JOHANNESBURG • Ms Winnie Mandela, 81, South African anti-apartheid activist and ex-wife of former president Nelson Mandela, died peacefully yesterday following a long illness, a family spokesman said.
"She died after a long illness, for which she had been in and out of hospital since the start of the year," Mr Victor Dlamini said in a statement.
Ms Mandela, who was married to Mr Mandela for 38 years, played a key part in the campaign to end white-minority rule but her place in history was also stained by controversy.
Hailed as mother of the "new" South Africa, Ms Mandela's legacy as an anti-apartheid heroine was undone when she was revealed to be a ruthless ideologue prepared to sacrifice laws and lives in pursuit of revolution and redress.

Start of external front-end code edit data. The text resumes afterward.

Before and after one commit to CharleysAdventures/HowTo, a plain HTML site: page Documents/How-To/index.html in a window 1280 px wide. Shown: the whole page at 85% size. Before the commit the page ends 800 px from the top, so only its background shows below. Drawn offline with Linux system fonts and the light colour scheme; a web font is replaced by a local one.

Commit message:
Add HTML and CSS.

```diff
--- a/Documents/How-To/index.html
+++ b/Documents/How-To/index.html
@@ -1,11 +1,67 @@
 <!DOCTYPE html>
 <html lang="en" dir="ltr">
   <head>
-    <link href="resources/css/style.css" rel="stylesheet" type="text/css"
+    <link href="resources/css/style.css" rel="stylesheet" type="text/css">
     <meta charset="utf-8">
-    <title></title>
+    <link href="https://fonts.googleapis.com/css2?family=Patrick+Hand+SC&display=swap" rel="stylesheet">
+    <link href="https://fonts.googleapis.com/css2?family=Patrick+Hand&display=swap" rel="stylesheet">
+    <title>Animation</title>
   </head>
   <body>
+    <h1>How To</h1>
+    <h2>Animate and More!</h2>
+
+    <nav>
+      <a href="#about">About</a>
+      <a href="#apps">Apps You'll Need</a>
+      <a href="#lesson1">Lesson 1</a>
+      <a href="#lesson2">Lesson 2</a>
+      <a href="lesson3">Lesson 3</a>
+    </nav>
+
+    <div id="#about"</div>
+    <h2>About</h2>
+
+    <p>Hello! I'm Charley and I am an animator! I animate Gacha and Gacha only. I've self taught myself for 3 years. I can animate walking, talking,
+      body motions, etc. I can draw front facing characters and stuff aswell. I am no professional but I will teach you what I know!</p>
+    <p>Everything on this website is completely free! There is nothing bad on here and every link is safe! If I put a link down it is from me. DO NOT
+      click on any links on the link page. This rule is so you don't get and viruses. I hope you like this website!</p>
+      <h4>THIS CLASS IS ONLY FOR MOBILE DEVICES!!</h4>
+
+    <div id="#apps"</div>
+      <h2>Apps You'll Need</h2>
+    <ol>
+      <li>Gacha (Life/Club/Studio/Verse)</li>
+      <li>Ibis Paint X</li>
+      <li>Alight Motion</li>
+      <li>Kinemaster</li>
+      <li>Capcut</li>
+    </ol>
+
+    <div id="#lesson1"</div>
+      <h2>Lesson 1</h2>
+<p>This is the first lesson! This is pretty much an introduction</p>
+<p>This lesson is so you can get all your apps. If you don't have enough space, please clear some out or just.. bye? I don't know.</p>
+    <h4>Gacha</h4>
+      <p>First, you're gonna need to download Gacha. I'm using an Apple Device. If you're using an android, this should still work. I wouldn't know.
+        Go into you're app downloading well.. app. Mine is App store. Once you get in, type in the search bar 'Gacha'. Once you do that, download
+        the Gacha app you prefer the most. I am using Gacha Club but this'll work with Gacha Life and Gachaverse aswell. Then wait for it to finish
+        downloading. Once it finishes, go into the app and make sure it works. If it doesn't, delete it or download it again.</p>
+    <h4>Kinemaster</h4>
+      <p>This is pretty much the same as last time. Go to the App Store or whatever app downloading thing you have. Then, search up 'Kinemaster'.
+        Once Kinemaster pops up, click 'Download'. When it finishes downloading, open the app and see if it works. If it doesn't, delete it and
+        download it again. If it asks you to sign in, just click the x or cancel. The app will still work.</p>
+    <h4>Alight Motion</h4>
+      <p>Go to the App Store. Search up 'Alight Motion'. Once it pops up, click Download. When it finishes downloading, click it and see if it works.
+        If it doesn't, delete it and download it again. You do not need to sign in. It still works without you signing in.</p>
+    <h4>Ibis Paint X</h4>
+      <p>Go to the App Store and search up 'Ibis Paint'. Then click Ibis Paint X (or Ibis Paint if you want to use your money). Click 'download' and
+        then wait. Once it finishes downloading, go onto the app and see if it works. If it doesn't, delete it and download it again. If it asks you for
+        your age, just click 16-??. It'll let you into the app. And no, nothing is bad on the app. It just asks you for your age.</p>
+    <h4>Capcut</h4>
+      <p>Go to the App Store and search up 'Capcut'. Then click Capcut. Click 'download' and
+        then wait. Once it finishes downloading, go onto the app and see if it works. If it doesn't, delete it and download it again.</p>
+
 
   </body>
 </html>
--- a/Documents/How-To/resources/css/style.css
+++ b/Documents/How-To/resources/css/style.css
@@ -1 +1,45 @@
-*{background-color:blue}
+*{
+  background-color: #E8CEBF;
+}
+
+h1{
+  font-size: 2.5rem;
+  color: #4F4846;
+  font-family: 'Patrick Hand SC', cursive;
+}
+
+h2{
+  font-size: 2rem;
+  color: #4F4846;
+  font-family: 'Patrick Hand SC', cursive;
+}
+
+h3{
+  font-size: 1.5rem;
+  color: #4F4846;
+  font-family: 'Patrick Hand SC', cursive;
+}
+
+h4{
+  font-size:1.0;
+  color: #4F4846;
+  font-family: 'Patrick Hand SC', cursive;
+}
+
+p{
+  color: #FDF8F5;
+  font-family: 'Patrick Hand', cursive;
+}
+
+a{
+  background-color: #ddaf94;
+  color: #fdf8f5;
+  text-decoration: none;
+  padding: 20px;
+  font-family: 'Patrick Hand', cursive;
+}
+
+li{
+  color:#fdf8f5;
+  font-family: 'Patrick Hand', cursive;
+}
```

Her uncompromising methods and refusal to forgive contrasted sharply with the reconciliation espoused by her then husband, Mr Mandela, as he worked to forge a stable, pluralistic democracy from the racial division and oppression of apartheid.

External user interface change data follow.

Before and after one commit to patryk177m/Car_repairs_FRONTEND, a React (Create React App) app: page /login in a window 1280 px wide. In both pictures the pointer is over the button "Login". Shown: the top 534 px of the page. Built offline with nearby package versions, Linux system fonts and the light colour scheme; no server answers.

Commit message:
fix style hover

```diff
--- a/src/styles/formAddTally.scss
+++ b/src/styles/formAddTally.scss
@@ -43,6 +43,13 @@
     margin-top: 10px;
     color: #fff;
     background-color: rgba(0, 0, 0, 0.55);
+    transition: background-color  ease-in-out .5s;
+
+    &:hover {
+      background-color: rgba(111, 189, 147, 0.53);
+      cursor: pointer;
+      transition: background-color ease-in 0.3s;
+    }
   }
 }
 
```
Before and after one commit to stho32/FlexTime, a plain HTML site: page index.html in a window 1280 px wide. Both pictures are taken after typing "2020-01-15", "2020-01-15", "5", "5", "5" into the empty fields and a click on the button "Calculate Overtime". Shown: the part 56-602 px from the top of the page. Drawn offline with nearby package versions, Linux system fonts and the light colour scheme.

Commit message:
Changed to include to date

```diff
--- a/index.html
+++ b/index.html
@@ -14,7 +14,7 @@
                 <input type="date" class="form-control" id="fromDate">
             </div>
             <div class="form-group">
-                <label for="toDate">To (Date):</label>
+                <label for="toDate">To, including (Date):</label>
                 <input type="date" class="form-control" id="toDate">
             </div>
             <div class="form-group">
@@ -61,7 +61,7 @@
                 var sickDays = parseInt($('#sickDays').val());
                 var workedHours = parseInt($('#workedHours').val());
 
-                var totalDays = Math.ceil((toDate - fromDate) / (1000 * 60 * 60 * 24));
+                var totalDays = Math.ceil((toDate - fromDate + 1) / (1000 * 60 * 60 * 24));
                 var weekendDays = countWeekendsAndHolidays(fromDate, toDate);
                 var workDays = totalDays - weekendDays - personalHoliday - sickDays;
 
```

The contradiction helped kill their marriage and destroyed the esteem in which she was held by many South Africans, although the firebrand activist retained the support of radical black nationalists to the end.

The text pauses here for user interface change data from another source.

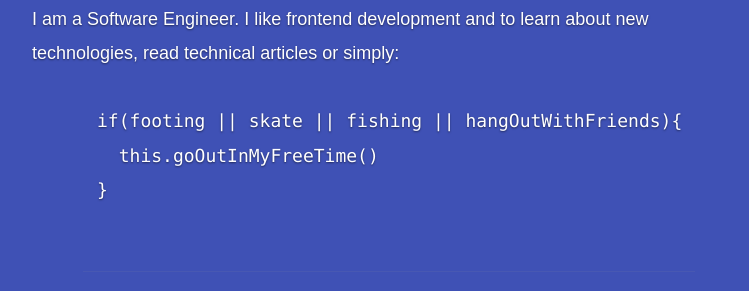
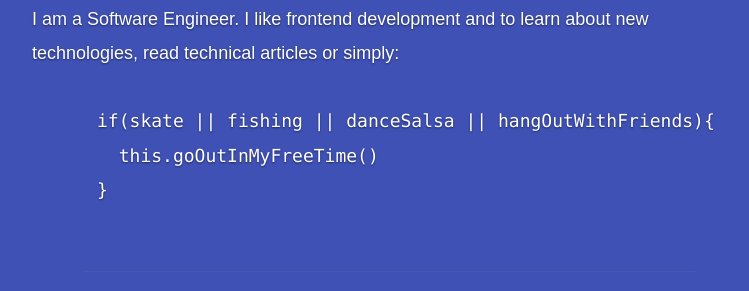
Before and after one commit to osielmesa/personalsite, a React (Create React App) app: page / in a window 1280 px wide. Shown: the part 267-558 px from the top of the page, without its empty margins (251-1000 px from the left). Built offline with nearby package versions, Linux system fonts and the light colour scheme.

Commit message:
Changing some activities

```diff
--- a/src/resumeData.js
+++ b/src/resumeData.js
@@ -1,5 +1,5 @@
 let code = `
-      if(footing || skate || fishing || hangOutWithFriends){
+      if(skate || fishing || danceSalsa || hangOutWithFriends){
         this.goOutInMyFreeTime()
       }
     `
```
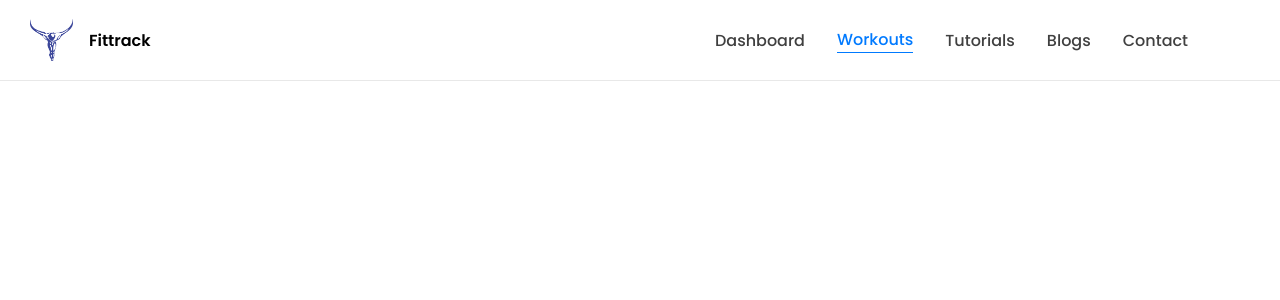
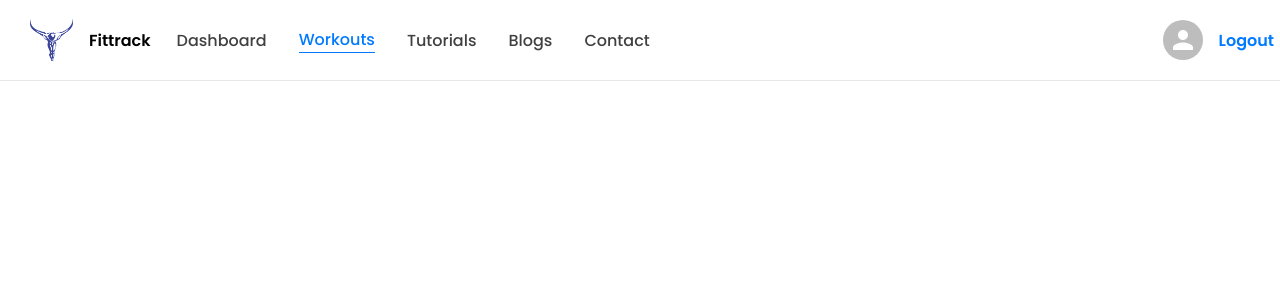
Before and after one commit to ethanwong3/mernStackWebApp, a React (Create React App) app in the folder client/: page /workouts in a window 1280 px wide. Shown: the top 300 px of the page. Built offline with nearby package versions, Linux system fonts and the light colour scheme.

Commit message:
navBar complete

```diff
--- a/client/src/components/Navbar.jsx
+++ b/client/src/components/Navbar.jsx
@@ -3,7 +3,7 @@ import styled from "styled-components";
 import LogoImg from "../utils/Images/Logo.png";
 import { Link as LinkR, NavLink } from "react-router-dom";
 import { MenuRounded } from "@mui/icons-material";
-//import { Avatar } from "@mui/material";
+import { Avatar } from "@mui/material";
 //import { useDispatch } from "react-redux";
 //import { logout } from "../redux/reducers/userSlice";
 // position: sticky // keeps it at top of page when scrolling
@@ -92,13 +92,60 @@ const Navlink = styled(NavLink)`
   }
 `;
 
+const UserContainer = styled.div`
+  width: 100%;
+  height: 100%;
+  display: flex;
+  justify-content: flex-end;
+  gap: 16px;
+  align-items: center;
+  padding: 0 6px;
+  color: ${({ theme }) => theme.primary};
+`;
+const TextButton = styled.div`
+  text-align: end;
+  color: ${({ theme }) => theme.seconday};
+  font-size: 16px;
+  transition: all 0.3s ease;
+  font-weight: 600;
+  &:hover {
+    color: ${({ theme }) => theme.primary};
+  }
+`;
+
+// padding // top&bottom left&right OR t b l r
+// list-style: none // no particular styling for list
+// isOpen => opacity and zindex reveal it and transform performs a falling transition
+const MobileMenu = styled.div`
+    display: flex;
+    flex-direction: column;
+    align-items: start;
+    gap: 16px;
+    padding: 0 6px;
+    list-style: none;
+    width: 90%;
+    padding 12px 40px 24px 40px;
+    background: ${({ theme }) => theme.bg};
+    position: absolute;
+    top: 80px;
+    right: 0;
+    transition: all 0.6s ease-in-out;
+    transform: ${({ isOpen }) =>
+      isOpen ? "translateY(0)" : "translateY(-100%)"};
+    border-radius: 0 0 20px 20px;
+    box-shadow: 0 0 10px 0 rgba(0, 0, 0, 0.2);
+    opacity: ${({ isOpen }) => (isOpen ? "100%" : "0")};
+    z-index: ${({ isOpen }) => (isOpen ? "1000" : "-1000")};
+`;
+
 // mobile icon is hamburger menu
 // inherit // implies that component inherits parent components color
 const Navbar = () => {
+  const [isOpen, setisOpen] = useState(false);
   return (
     <Nav>
       <NavContainer>
-        <Mobileicon>
+        <Mobileicon onClick={() => setisOpen(!isOpen)}>
           <MenuRounded sx={{ color: "inherit" }} />
         </Mobileicon>
 
@@ -106,6 +153,14 @@ const Navbar = () => {
           <Logo src={LogoImg} />
           Fittrack
         </NavLogo>
+
+        <MobileMenu isOpen={isOpen}>
+          <Navlink to="/">Dashboard</Navlink>
+          <Navlink to="/workouts">Workouts</Navlink>
+          <Navlink to="/tutorials">Tutorials</Navlink>
+          <Navlink to="/blogs">Blogs</Navlink>
+          <Navlink to="/contact">Contact</Navlink>
+        </MobileMenu>
 
         <NavItems>
           <Navlink to="/">Dashboard</Navlink>
@@ -115,6 +170,11 @@ const Navbar = () => {
           <Navlink to="/contact">Contact</Navlink>
         </NavItems>
       </NavContainer>
+
+      <UserContainer>
+        <Avatar />
+        <TextButton>Logout</TextButton>
+      </UserContainer>
     </Nav>
   );
 };
```
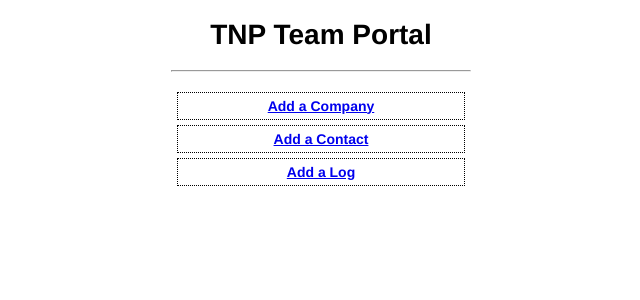
After one commit to hkumar6/tnpteam, a PHP site: page /php/home.php in a window 1280 px wide. The commit adds this page. Shown: the top 300 px of the page, without its empty margins (319-959 px from the left). Run offline with PHP 8.4, Linux system fonts and the light colour scheme; a user stored in the database is signed in.

Commit message:
home page added

```diff
--- /dev/null
+++ b/php/add_company.php
@@ -0,0 +1,4 @@
+<?php
+
+
+?>
--- /dev/null
+++ b/php/home.php
@@ -0,0 +1,51 @@
+<?php
+	session_start();
+	if ( ! isset($_SESSION['user']))
+	{
+		header( 'Location: ../index.php' );
+	}
+?>
+
+<!doctype html>
+<html>
+	<head>
+		<style type="text/css">
+			*{
+				font-family : "Helvetica Neue", Helvetica, Arial, sans-serif;
+			}
+			body{
+				font-size: 14px;
+				font-weight: bold;
+			}
+			#header, #option-list{
+				width: 300px;
+				margin: auto;
+				text-align: center;
+			}
+			li{
+				list-style: none;
+				padding: 5px;
+				border-style: dotted;
+				border-width: 1px;
+				margin: 5px;
+			}
+			ul{
+				padding: 1px;
+			}
+		</style>
+	</head>
+
+	<body>
+		<div id="header">
+			<h1>TNP Team Portal</h1>
+			<hr />
+		</div>
+		<div id="option-list">
+			<ul>
+				<li><a href="add_company.php">Add a Company</a></li>
+				<li><a href="add_contact.php">Add a Contact</a></li>
+				<li><a href="add_log.php">Add a Log</a></li>
+			</ul>
+		</div>
+	</body>
+</html>
--- a/sql/team_portal_schema.sql
+++ b/sql/team_portal_schema.sql
@@ -42,3 +42,5 @@ create table team_members(
 
 create user 'tnpteam'@'localhost' identified by 'tnpteam2014';
 grant all privileges on placements.* to 'tnpteam'@'localhost';
+
+insert into team_members values ('kumar.harsha', SHA1('MoluHarsha'));
```
Also changed, not shown: php/auth.php (+11 -0 lines).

Most of her marriage with Mr Mandela was spent apart, with her husband imprisoned for 27 years, leaving her to raise their two daughters alone and to keep alive his political dream under the repressive white-minority regime.
In 1990, the world watched when Mr Mandela finally walked out of prison - hand in hand with Ms Mandela.
But they separated just two years later and divorced in 1996 after a legal wrangle that revealed her affair with a young bodyguard.
REUTERS, AGENCE FRANCE-PRESSE